§ Work order
Return every line from the records below that has the word "ceac".

*** Begin section ***

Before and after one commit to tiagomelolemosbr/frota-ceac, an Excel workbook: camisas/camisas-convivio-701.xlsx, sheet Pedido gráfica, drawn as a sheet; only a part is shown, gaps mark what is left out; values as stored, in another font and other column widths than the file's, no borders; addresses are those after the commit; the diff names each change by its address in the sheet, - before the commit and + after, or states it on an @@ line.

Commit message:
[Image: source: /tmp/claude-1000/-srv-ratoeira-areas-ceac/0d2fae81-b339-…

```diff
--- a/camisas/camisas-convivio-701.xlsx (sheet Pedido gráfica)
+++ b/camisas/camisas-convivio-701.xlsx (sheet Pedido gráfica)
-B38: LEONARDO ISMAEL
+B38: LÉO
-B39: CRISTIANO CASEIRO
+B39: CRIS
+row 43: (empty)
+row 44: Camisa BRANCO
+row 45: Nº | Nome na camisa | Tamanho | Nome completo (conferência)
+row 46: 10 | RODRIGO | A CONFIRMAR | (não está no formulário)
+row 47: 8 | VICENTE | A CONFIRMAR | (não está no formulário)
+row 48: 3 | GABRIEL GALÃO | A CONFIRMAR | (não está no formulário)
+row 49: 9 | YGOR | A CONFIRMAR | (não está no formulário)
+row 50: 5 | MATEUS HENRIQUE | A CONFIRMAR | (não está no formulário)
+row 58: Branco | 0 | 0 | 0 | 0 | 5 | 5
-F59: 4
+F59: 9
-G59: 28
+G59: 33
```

*** End section ***

§ Reply to the exercise
Before and after one commit to tiagomelolemosbr/frota-ceac, an Excel workbook: camisas/camisas-convivio-701.xlsx, sheet Pedido gráfica, drawn as a sheet; only a part is shown, gaps mark what is left out; values as stored, in another font and other column widths than the file's, no borders; addresses are those after the commit; the diff names each change by its address in the sheet, - before the commit and + after, or states it on an @@ line.
[Image: source: /tmp/claude-1000/-srv-ratoeira-areas-ceac/0d2fae81-b339-…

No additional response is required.